--- INPUT DATA Enclosed Below ---
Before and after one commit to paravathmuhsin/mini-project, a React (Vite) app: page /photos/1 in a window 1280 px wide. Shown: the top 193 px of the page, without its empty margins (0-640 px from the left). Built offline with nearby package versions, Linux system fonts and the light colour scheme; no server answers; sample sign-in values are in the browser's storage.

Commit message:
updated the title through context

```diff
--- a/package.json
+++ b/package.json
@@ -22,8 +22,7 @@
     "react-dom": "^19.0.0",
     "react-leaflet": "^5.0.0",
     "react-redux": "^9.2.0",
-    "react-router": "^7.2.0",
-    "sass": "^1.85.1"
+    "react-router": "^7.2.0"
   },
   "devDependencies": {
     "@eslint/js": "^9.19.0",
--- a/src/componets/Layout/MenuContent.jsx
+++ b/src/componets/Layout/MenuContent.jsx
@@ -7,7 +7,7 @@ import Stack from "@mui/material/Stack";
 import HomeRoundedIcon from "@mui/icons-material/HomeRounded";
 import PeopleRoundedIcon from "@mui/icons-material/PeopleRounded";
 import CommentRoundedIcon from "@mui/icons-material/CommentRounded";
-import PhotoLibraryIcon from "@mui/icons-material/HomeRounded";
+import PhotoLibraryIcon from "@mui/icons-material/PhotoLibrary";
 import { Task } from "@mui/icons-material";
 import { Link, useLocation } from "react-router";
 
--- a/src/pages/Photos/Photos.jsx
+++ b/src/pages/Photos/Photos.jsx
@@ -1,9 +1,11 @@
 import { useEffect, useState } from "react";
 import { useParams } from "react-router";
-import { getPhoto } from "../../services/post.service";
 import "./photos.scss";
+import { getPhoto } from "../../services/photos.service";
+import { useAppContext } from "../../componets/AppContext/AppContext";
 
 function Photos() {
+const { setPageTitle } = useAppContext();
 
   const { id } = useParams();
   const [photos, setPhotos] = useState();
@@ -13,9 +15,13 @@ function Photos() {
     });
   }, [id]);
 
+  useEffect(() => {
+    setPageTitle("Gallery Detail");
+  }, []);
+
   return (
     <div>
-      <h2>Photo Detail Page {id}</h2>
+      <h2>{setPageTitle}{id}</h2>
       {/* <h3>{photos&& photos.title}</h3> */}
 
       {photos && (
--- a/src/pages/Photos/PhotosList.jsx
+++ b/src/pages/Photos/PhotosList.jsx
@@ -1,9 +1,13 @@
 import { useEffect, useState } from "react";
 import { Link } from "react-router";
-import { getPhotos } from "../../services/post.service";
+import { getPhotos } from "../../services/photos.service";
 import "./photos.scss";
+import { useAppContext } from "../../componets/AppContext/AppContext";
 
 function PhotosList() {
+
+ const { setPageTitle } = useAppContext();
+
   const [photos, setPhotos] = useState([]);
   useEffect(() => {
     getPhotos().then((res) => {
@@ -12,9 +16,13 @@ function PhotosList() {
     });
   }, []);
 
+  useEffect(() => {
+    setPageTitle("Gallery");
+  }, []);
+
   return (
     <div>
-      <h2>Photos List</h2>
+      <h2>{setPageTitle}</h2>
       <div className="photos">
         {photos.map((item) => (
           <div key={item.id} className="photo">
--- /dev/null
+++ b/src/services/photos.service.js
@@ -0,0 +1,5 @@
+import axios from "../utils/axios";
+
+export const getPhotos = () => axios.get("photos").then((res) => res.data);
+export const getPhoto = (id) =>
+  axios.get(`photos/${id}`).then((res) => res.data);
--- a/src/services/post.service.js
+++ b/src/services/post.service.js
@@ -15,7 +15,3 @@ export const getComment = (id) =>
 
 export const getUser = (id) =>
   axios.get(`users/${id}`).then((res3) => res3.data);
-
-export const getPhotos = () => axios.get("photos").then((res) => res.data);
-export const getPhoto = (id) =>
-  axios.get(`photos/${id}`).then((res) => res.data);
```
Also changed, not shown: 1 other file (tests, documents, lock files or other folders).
--- End of Enclosed INPUT DATA ---
WORK INSTRUCTION:
Would you please give the number of lines in the data above that contain the string "useState"? Reply with that number only.

EXERCISE RESPONSE:
4